This year’s 22nd annual SRI in the Rockies conference (held, of course, in New Orleans) tackled a range of issues dogging the socially responsible investment community. Key topics included energy, community investment, risk management and shareholder engagement. A combination of keynote speeches and smaller, breakout sessions, the conference also managed to touch on a variety of specific topics over the course of 72 hours. One such breakout session delved into the burgeoning field of socially responsible alternative investments.
The breakout session, led by the president of a consultancy group, the director of the center for philanthropy at the Tellus Institute and a managing director / founder of a socially responsible venture fund, offered a bird’s eye view of this nascent corner of the SRI landscape. It also offered a few tangible takeaways.
First, there is strong and growing demand for socially responsible alternative investments. Unfortunately, it will take time for this demand to be met. Investors need a long-term track record in order to attract sizeable allocations, especially from institutional players. However, it’s difficult if not impossible to put together such a track record without the support of large-scale investors. Although this almost seems like a vicious circle, the experts leading the panel felt, given enough time, the problem would solve itself. They also agreed that there is no quick or easy fix.
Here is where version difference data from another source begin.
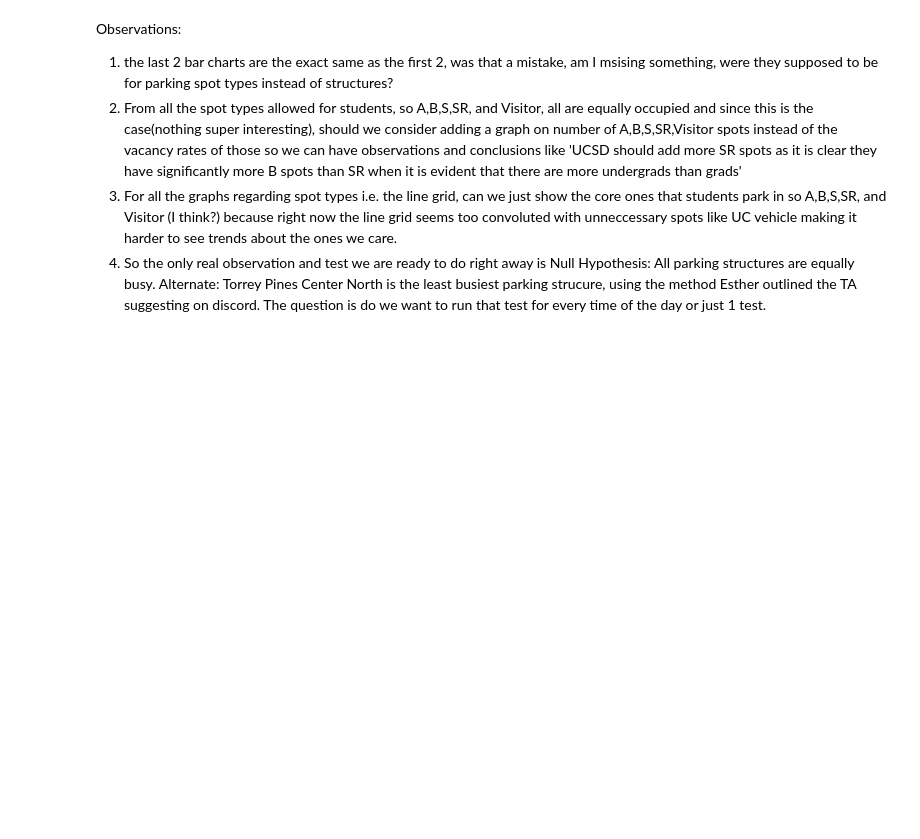
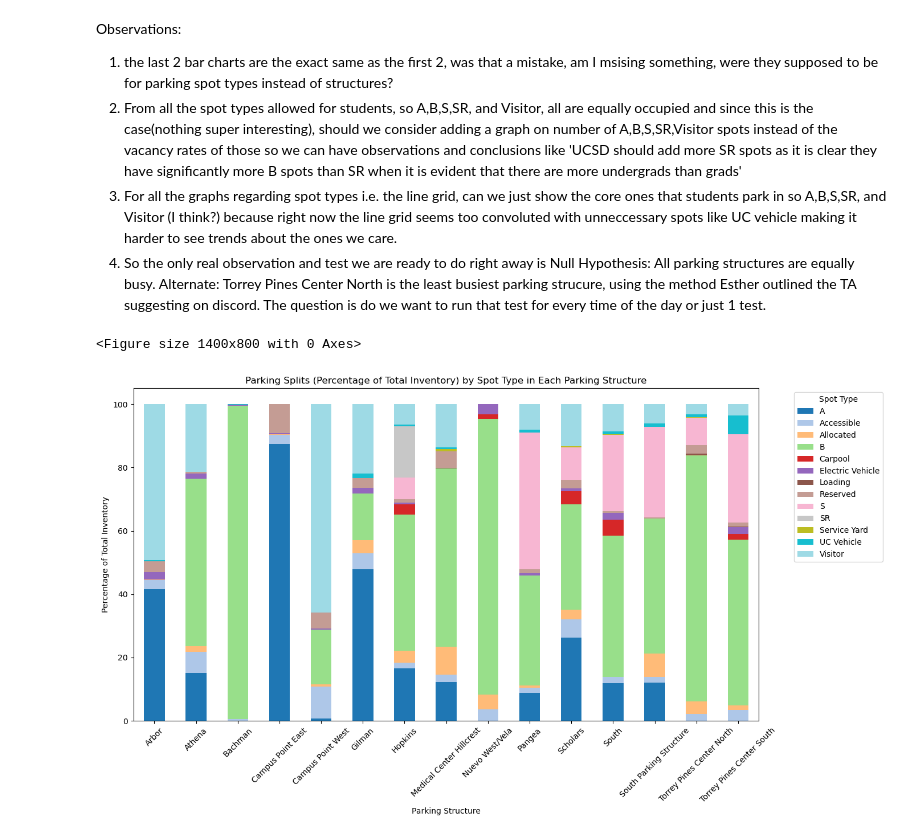
Before and after one commit to DanielJu0925/math189_project, a Jupyter notebook: data_process_plus_testing.ipynb, the cells around one changed output. Saved outputs shown, nothing was run; the diff lists cells and outputs as text; code cells hidden in the pictures; blank space fills up the shorter version.

Commit message:
added new graph - breakdown of each parking lot by spot type

```diff
--- a/data_process_plus_testing.ipynb
+++ b/data_process_plus_testing.ipynb
@@ -512,3 +505,31 @@ Observations:
 2. From all the spot types allowed for students, so A,B,S,SR, and Visitor, all are equally occupied and since this is the case(nothing super interesting), should we consider adding a graph on number of A,B,S,SR,Visitor spots instead of the vacancy rates of those so we can have observations and conclusions like 'UCSD should add more SR spots as it is clear they have significantly more B spots than SR when it is evident that there are more undergrads than grads'
 3. For all the graphs regarding spot types i.e. the line grid, can we just show the core ones that students park in so A,B,S,SR, and Visitor (I think?) because right now the line grid seems too convoluted with unneccessary spots like UC vehicle making it harder to see trends about the ones we care.
 4. So the only real observation and test we are ready to do right away is Null Hypothesis: All parking structures are equally busy. Alternate: Torrey Pines Center North is the least busiest parking strucure, using the method Esther outlined the TA suggesting on discord. The question is do we want to run that test for every time of the day or just 1 test.
+# %%
+#graph of parking splits of different spots across different parking structures
+
+# aggregate  data by structure and SpaceType
+df_agg = df.groupby(['Structure', 'SpaceType'])['Sum of Inventory'].sum().reset_index()
+
+# calculate the total inventory per structure
+total_inventory_by_structure = df_agg.groupby('Structure')['Sum of Inventory'].sum().reset_index().rename(columns={'Sum of Inventory': 'Total Inventory'})
+
+# merge to get the total inventory per structure + each spot's inventory
+df_agg = df_agg.merge(total_inventory_by_structure, on='Structure')
+
+# Calculating the percentage of total inventory for each spot type within each structure
+df_agg['Percentage of Total'] = (df_agg['Sum of Inventory'] / df_agg['Total Inventory']) * 100
+
+plot_data_real = df_agg.pivot(index='Structure', columns='SpaceType', values='Percentage of Total')
+plt.figure(figsize=(14, 8))
+plot_data_real.plot(kind='bar', stacked=True, colormap='tab20', figsize=(14, 8))
+plt.title('Parking Splits (Percentage of Total Inventory) by Spot Type in Each Parking Structure')
+plt.xlabel('Parking Structure')
+plt.ylabel('Percentage of Total Inventory')
+plt.legend(title='Spot Type', bbox_to_anchor=(1.05, 1), loc='upper left')
+plt.xticks(rotation=45)
+plt.tight_layout()
+plt.show()
+# %% [output]
+<Figure size 1400x800 with 0 Axes>
+[figure, added]
```
Also changed, not shown: parts of 3 cells of this notebook.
Another interesting trend that caught my eye: socially responsible investing as a strategic advantage. David Kirkpatrick, a managing director at SJV Ventures, noted that his fund’s emphasis on SRI had helped differentiate it from other investors competing for deals. This makes logical sense. Entrepreneurs like to partner with investors who share their worldview. When a sought-after business is choosing from a pool of interested investors, why wouldn’t they go with the team that speaks their language?
Finally, I was struck by the pure number of attendees eager to learn more about alternatives. No single session garnered as much interest as this panel on alternatives—even standing room was limited. Clearly there will be challenges, but the future looks bright. For financial entrepreneurs looking to break into the field of socially responsible investing, I would recommend taking a closer look at this subset. For reasons beyond the scope of this article, the SRI community has focused much of its energy and attention on mutual funds. Rather than fight for a voice in an already crowded field, why not play a foundational role in what by all accounts should prove to be a growing sector for years to come?